* **Dataset records**:
- - - - - - -
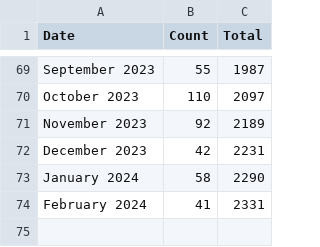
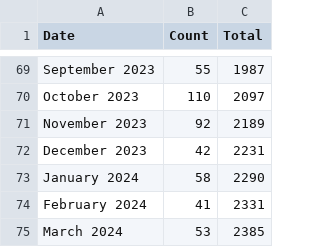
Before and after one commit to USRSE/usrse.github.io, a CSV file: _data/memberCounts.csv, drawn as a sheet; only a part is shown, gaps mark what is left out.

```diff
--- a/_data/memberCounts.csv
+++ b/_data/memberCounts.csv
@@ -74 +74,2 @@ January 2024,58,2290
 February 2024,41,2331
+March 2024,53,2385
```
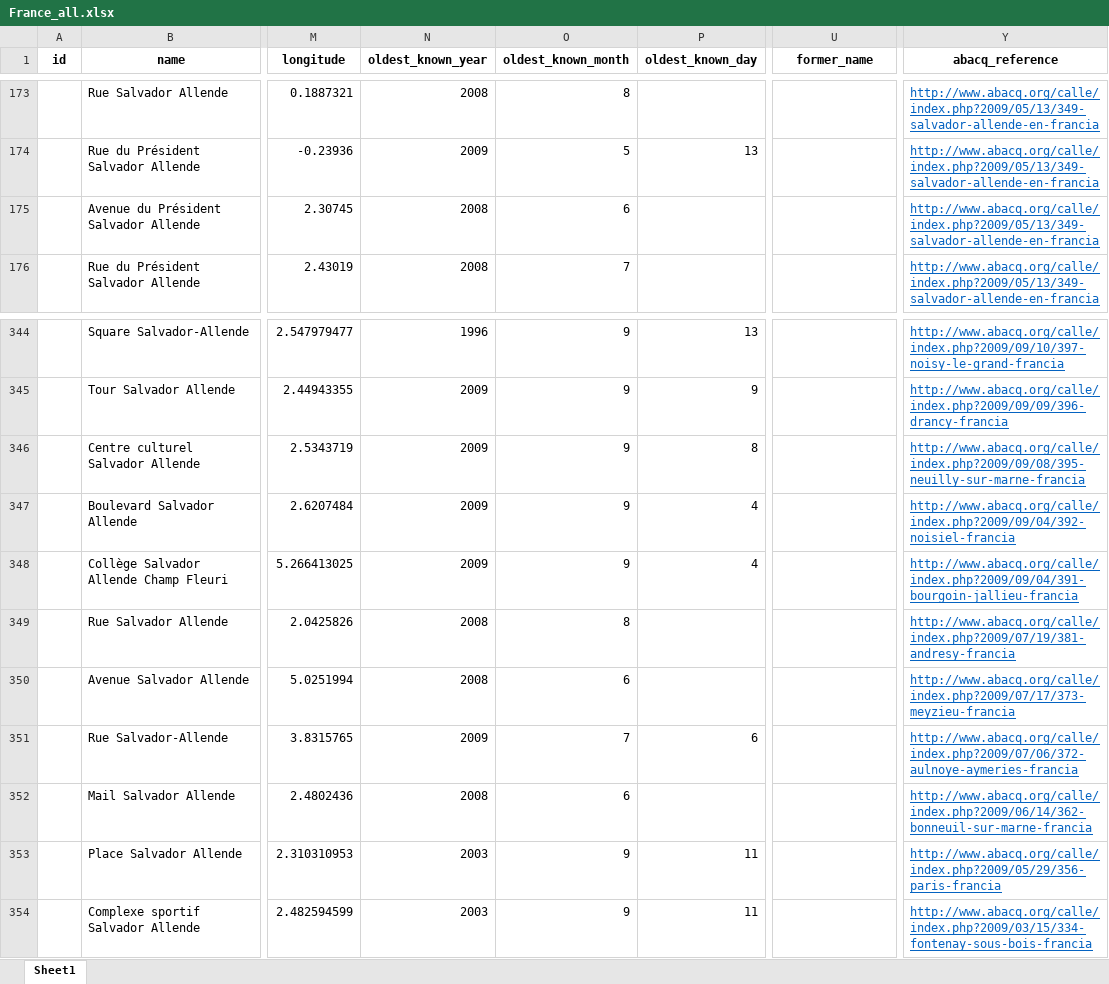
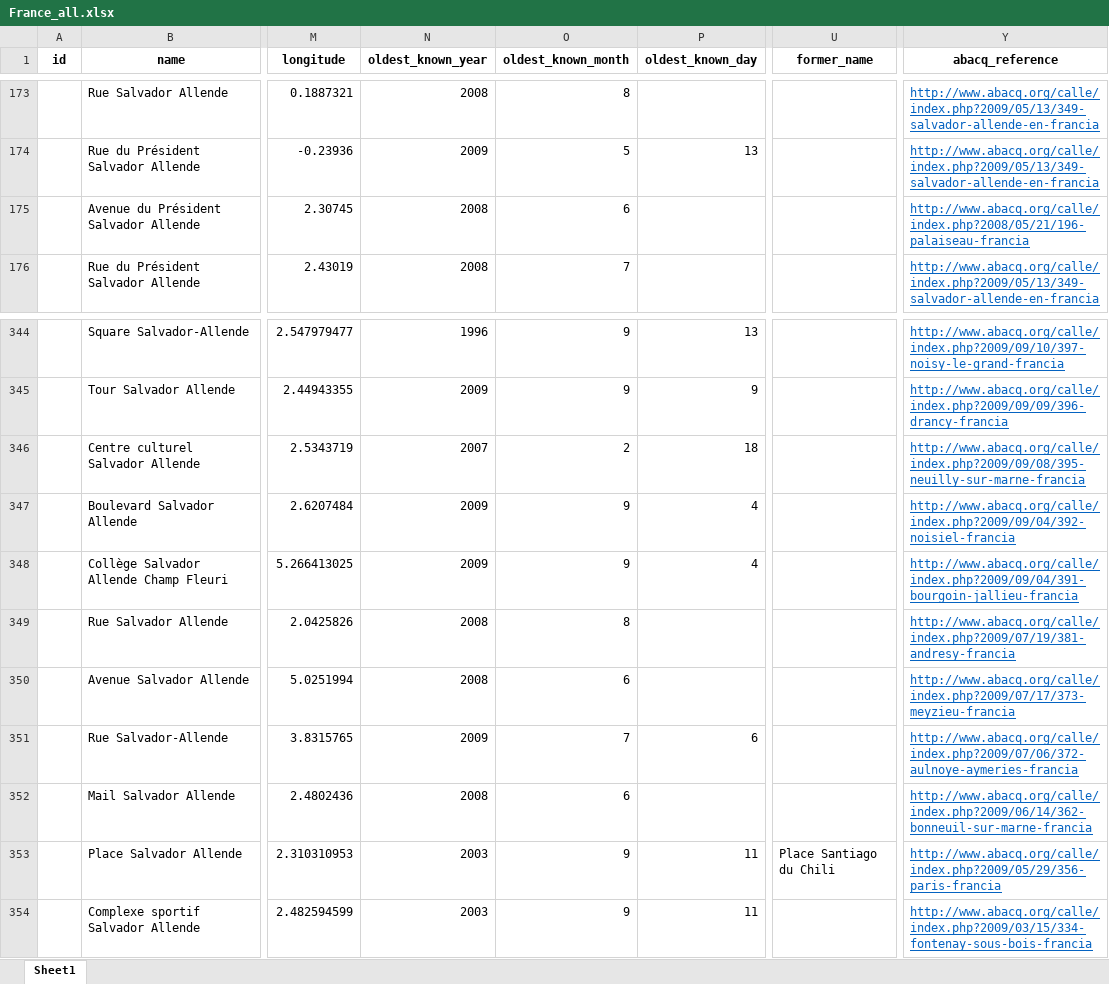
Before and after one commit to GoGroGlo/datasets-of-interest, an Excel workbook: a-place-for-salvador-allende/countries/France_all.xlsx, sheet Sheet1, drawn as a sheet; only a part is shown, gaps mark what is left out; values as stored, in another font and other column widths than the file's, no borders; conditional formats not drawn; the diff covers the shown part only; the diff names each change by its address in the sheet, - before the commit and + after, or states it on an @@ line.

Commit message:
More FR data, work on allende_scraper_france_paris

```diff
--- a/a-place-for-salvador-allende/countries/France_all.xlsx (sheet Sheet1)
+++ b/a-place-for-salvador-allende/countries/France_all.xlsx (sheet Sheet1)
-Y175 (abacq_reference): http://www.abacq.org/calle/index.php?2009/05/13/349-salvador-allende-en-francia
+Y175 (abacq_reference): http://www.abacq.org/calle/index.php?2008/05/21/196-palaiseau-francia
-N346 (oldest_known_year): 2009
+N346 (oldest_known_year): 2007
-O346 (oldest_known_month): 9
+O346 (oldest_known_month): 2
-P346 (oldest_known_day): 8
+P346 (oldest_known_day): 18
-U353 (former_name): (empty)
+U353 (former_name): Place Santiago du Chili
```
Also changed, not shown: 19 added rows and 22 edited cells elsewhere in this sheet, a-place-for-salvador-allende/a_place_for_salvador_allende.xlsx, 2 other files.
- - - - - - -
* **Assignment**: Find the word "memberCounts" in the entries, then copy out every line that has it.

* **Completed exercise**:
Before and after one commit to USRSE/usrse.github.io, a CSV file: _data/memberCounts.csv, drawn as a sheet; only a part is shown, gaps mark what is left out.
--- a/_data/memberCounts.csv
+++ b/_data/memberCounts.csv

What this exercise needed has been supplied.